Front-end code change data
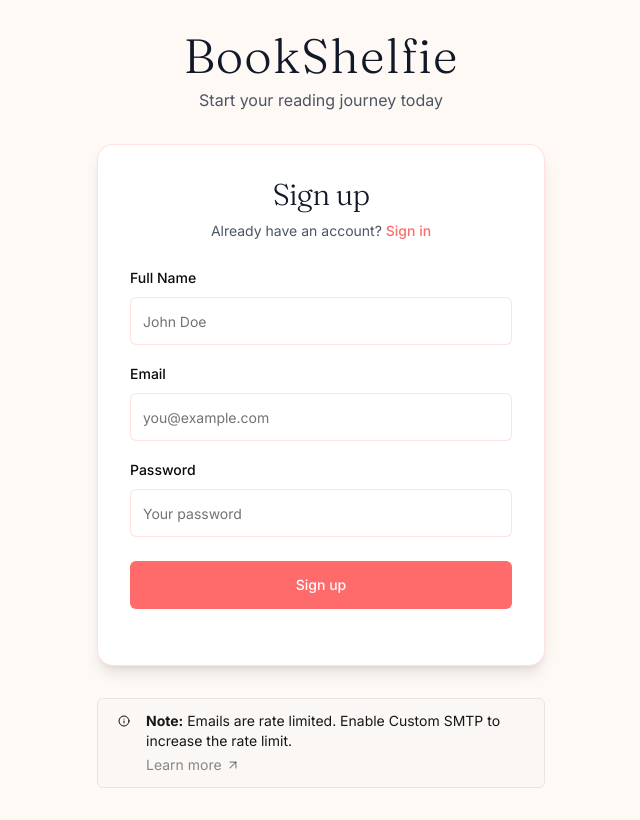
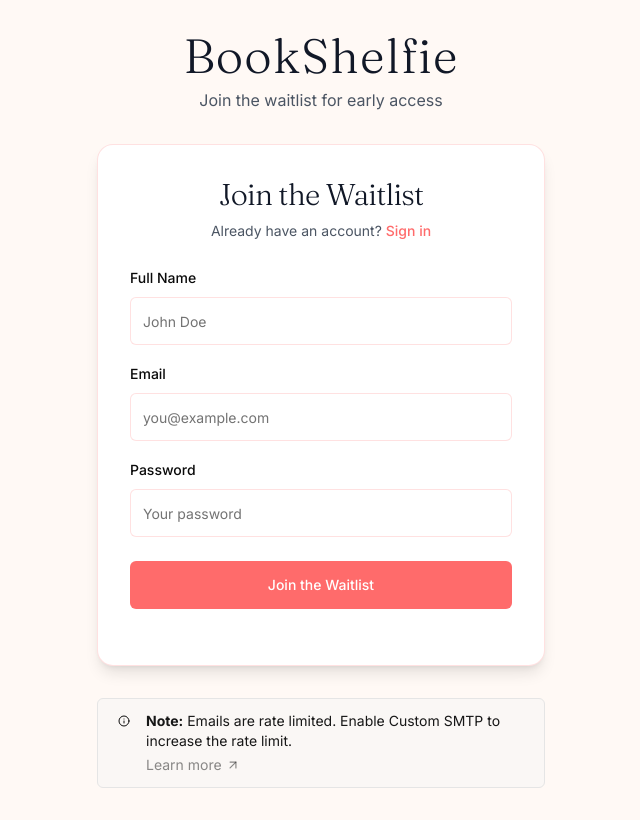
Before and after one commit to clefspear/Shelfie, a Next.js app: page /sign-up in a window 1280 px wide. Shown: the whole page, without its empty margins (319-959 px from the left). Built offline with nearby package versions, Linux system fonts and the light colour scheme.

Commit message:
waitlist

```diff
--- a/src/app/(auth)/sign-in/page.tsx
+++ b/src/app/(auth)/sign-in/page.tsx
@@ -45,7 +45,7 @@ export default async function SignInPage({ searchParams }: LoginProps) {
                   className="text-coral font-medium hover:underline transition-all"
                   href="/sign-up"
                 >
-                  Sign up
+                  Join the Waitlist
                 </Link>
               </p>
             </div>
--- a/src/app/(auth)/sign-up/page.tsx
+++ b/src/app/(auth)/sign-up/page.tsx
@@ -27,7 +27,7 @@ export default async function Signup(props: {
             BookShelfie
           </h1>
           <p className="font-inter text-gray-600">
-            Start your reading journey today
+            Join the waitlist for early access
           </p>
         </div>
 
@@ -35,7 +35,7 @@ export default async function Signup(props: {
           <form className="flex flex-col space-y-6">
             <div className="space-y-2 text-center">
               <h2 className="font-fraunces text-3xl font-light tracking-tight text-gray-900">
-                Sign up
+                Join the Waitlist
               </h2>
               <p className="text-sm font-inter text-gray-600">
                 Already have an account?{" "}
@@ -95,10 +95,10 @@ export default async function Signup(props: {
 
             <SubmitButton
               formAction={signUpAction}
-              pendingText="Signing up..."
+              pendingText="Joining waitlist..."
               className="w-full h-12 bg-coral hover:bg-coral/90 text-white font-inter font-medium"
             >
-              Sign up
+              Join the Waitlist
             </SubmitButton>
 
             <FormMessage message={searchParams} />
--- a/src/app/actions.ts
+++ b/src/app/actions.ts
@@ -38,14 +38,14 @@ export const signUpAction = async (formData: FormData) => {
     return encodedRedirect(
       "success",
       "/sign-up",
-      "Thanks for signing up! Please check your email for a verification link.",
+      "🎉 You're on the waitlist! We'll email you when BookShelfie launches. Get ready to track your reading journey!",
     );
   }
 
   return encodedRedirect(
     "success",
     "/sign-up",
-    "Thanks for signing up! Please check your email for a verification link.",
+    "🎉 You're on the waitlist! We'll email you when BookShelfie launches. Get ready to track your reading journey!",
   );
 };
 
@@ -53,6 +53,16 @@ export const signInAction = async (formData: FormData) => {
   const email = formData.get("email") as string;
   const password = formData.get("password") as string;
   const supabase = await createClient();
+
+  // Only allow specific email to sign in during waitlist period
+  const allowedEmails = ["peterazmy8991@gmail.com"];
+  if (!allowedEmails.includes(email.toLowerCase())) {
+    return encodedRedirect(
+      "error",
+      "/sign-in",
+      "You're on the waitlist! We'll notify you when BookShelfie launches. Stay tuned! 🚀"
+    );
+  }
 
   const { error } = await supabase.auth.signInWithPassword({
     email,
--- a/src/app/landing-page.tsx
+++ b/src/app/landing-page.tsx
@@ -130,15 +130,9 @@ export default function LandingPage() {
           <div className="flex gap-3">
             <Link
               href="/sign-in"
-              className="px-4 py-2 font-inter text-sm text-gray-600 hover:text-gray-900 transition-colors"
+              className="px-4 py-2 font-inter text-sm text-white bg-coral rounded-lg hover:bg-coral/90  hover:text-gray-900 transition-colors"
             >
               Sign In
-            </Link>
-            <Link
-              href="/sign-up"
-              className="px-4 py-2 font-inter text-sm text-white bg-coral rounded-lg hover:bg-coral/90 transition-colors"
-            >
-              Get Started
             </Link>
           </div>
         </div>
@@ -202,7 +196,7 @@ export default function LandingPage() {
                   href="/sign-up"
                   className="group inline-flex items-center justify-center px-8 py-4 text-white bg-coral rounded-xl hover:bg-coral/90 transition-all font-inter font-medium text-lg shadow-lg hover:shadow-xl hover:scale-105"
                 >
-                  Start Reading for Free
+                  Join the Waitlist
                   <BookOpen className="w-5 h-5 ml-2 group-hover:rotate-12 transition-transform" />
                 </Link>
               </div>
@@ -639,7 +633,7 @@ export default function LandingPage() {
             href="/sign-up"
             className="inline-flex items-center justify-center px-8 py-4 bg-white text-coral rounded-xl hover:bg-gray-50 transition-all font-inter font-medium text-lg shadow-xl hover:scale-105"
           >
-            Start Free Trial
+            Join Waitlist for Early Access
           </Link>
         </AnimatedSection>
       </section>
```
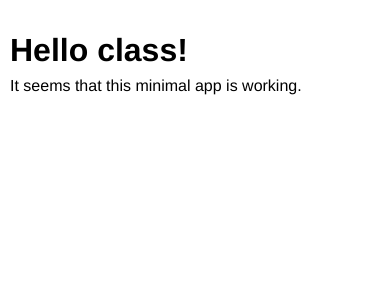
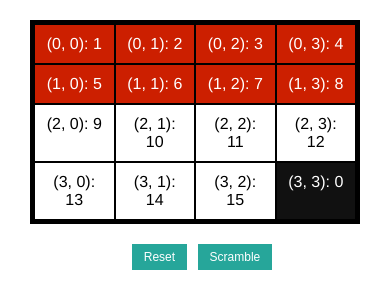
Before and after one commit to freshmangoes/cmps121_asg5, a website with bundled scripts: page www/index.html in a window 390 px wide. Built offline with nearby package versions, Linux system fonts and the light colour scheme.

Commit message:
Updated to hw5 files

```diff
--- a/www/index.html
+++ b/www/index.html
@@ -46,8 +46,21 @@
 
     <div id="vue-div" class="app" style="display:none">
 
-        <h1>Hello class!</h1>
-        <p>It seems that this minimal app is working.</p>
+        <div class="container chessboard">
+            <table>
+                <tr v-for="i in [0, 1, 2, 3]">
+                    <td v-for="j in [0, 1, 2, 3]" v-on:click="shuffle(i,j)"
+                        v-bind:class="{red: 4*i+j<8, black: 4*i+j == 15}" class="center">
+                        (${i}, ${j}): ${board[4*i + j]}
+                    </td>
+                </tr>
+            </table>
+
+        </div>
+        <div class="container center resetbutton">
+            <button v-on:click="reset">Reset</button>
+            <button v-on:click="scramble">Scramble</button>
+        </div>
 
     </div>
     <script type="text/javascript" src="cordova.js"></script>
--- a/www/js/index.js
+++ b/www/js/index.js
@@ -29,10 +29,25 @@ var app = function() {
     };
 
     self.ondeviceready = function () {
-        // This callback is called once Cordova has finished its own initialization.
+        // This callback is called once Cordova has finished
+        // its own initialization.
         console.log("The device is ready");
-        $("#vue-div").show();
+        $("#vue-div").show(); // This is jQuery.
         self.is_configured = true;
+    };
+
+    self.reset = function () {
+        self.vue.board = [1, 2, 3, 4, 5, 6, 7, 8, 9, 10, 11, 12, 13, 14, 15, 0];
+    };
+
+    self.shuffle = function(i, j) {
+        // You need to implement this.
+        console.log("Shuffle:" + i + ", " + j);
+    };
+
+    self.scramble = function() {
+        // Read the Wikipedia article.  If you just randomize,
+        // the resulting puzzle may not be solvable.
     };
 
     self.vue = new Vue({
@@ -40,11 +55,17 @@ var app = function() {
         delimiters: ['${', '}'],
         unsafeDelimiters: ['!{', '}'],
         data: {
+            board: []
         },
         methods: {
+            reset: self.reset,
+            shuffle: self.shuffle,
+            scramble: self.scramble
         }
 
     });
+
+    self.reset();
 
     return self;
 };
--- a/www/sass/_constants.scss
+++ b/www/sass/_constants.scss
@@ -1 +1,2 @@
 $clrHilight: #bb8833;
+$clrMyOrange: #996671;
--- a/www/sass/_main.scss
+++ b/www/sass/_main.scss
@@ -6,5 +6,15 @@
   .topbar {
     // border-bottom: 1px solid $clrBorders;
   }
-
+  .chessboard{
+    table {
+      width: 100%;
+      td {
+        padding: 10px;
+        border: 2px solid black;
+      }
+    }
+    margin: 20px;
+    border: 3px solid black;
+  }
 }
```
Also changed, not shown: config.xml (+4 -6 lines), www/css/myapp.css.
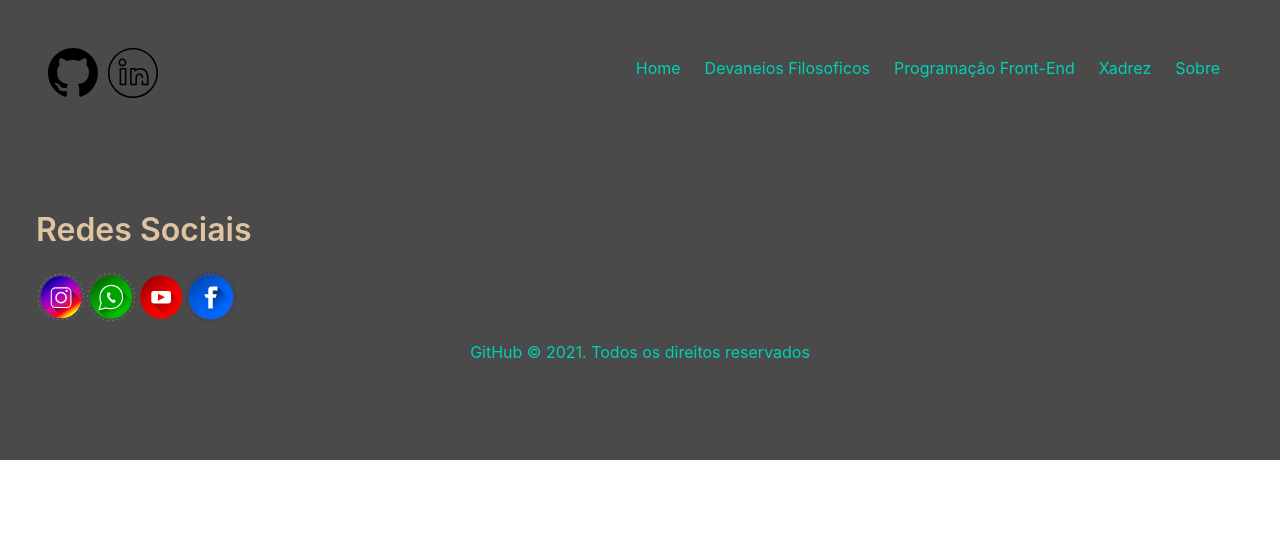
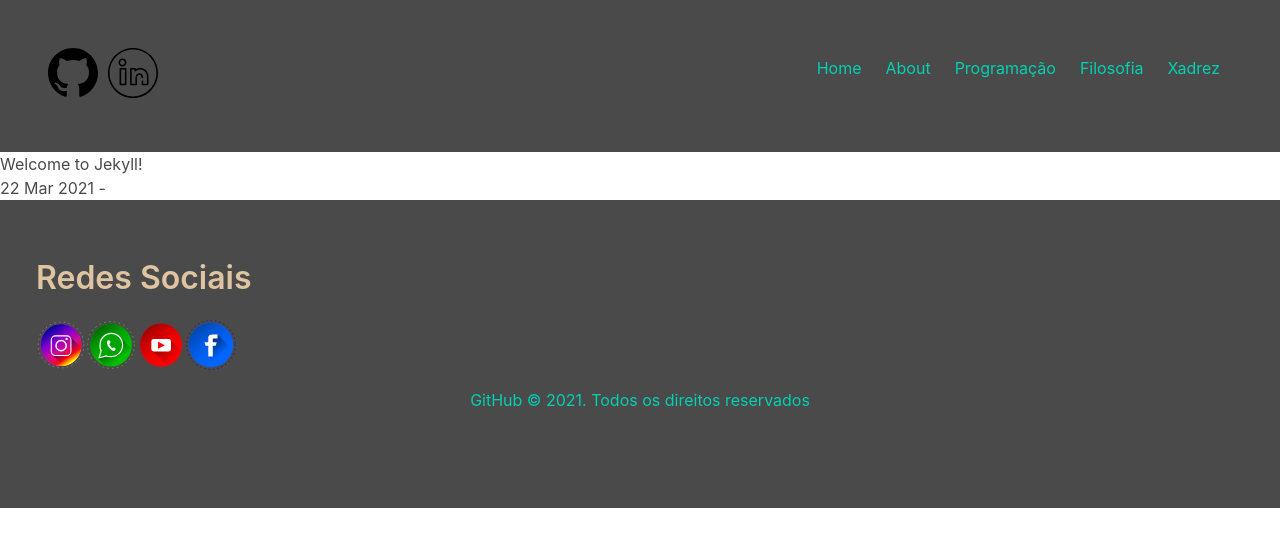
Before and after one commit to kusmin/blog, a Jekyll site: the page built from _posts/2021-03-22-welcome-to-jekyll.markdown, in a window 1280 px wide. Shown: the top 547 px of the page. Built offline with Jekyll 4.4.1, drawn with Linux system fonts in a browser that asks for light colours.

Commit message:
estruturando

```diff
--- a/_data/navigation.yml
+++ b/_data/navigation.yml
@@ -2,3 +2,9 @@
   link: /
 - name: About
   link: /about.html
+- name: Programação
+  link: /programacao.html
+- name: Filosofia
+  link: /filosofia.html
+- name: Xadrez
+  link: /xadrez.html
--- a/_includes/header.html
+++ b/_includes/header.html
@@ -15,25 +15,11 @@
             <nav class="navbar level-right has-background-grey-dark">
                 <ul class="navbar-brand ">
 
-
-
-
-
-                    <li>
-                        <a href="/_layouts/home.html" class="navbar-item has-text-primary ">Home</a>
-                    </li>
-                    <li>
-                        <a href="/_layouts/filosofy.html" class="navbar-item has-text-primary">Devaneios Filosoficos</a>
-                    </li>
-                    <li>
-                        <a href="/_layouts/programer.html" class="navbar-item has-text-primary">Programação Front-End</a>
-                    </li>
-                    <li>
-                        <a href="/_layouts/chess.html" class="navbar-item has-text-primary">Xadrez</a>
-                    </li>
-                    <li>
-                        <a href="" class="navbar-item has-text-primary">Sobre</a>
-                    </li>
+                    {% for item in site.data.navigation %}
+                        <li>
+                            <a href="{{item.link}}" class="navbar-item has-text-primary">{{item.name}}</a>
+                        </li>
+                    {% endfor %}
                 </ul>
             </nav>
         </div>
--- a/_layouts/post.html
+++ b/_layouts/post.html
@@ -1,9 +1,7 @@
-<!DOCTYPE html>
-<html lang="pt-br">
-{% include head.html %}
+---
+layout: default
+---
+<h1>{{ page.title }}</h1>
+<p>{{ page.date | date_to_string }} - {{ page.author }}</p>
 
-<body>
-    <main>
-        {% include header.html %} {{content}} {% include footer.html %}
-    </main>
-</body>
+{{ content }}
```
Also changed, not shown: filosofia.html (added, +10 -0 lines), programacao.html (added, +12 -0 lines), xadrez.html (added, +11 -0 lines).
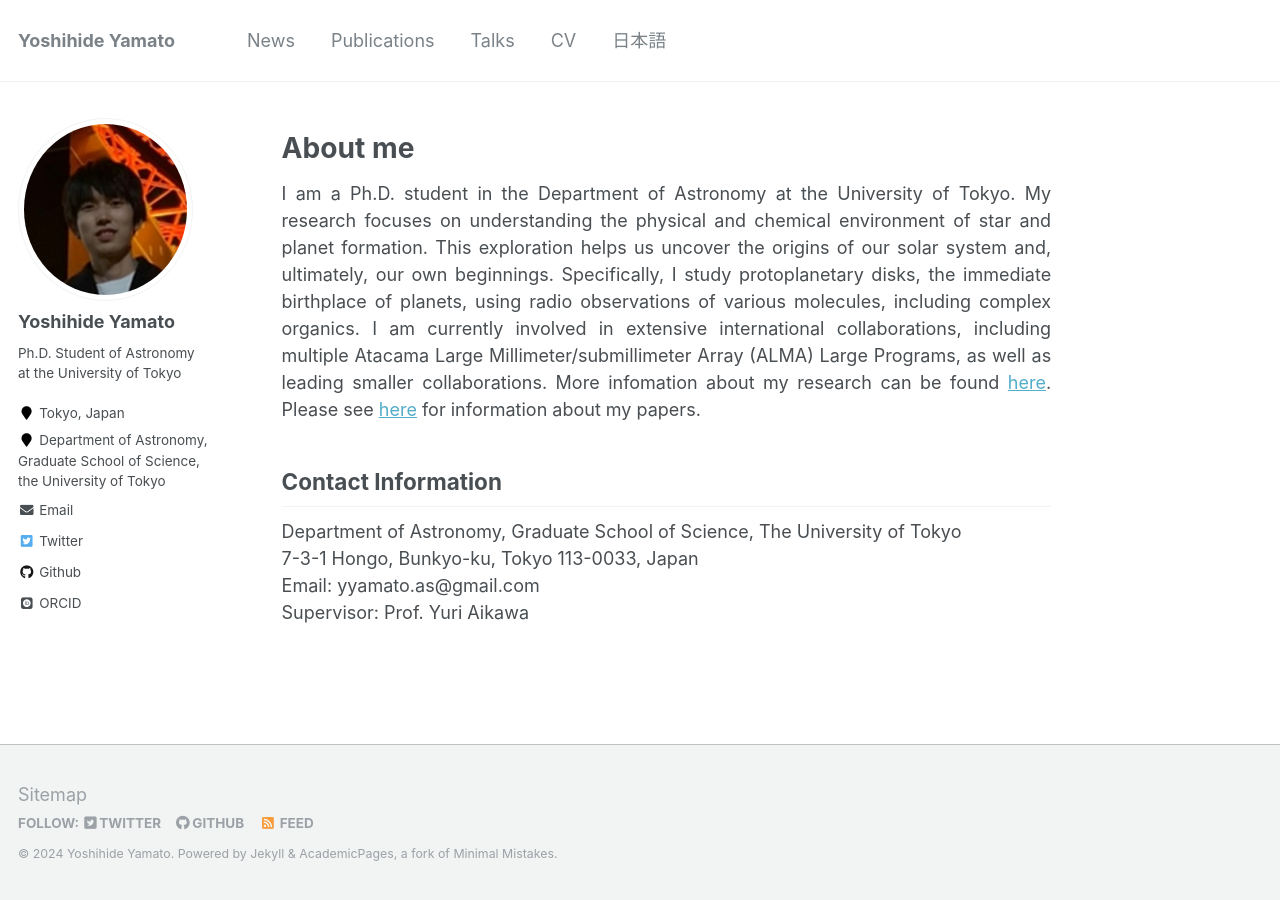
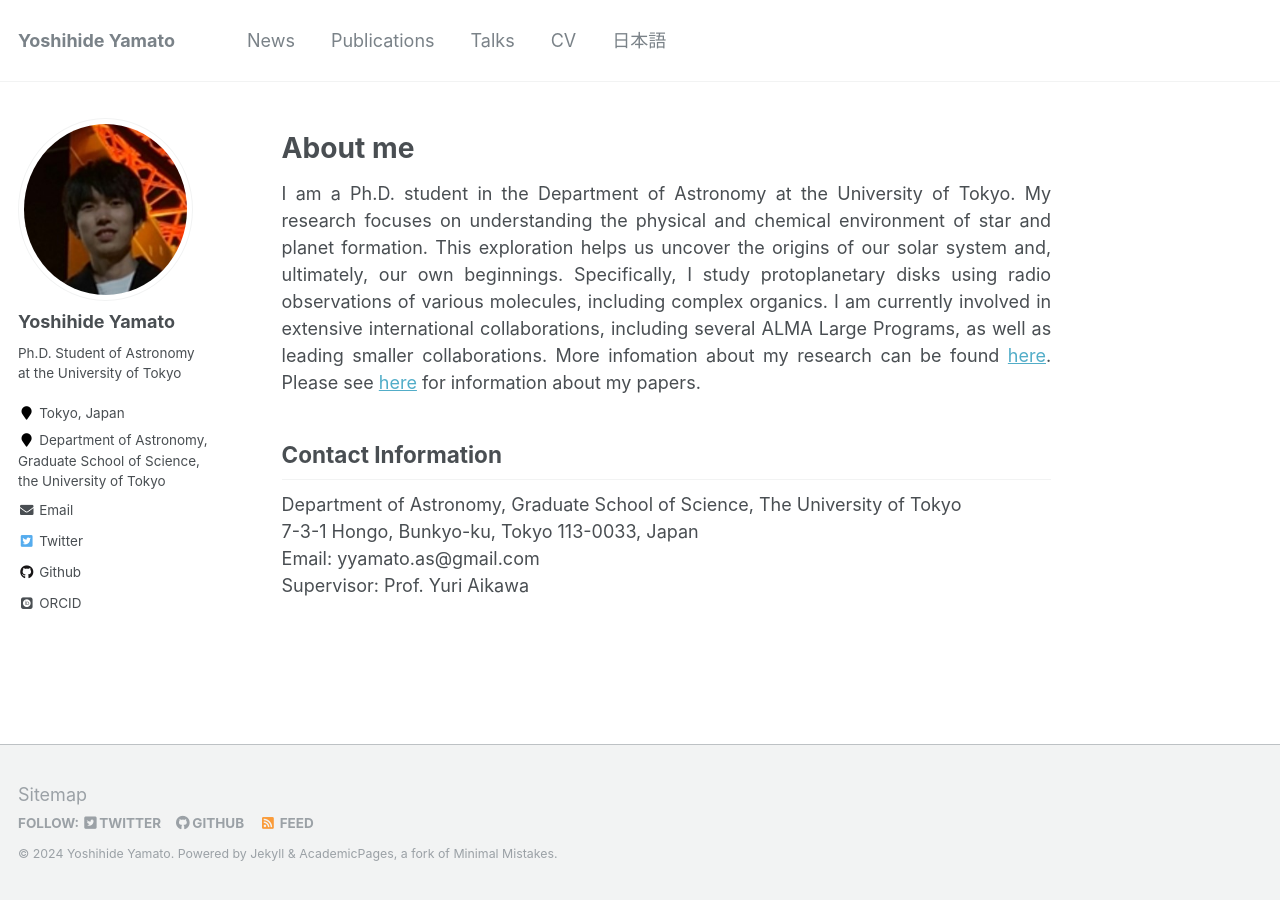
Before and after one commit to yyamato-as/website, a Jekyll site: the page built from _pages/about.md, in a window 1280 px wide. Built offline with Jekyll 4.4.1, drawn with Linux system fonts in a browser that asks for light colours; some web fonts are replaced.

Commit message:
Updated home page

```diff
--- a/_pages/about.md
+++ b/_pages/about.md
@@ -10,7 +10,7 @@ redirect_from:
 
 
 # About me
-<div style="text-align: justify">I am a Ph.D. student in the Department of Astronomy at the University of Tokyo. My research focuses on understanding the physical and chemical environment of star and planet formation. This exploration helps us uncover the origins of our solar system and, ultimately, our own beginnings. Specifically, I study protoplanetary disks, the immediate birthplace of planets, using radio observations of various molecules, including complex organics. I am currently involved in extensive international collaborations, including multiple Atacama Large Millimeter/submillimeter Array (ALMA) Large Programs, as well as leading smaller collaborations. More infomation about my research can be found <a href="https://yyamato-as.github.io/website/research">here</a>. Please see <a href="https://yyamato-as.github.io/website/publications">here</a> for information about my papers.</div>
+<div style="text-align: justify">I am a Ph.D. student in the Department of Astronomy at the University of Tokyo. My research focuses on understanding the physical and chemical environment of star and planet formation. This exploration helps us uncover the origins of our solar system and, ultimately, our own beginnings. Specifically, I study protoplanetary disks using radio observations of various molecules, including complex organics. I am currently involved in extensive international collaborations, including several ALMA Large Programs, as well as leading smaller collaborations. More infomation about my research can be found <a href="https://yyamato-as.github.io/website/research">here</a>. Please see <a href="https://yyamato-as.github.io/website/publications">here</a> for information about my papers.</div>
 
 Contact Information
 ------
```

### Task directions
Where does "navbar" appear in the records above? Copy each line that holds it.

### Your solution
             <nav class="navbar level-right has-background-grey-dark">
                 <ul class="navbar-brand ">
-                        <a href="/_layouts/home.html" class="navbar-item has-text-primary ">Home</a>
-                        <a href="/_layouts/filosofy.html" class="navbar-item has-text-primary">Devaneios Filosoficos</a>
-                        <a href="/_layouts/programer.html" class="navbar-item has-text-primary">Programação Front-End</a>
-                        <a href="/_layouts/chess.html" class="navbar-item has-text-primary">Xadrez</a>
-                        <a href="" class="navbar-item has-text-primary">Sobre</a>
+                            <a href="{{item.link}}" class="navbar-item has-text-primary">{{item.name}}</a>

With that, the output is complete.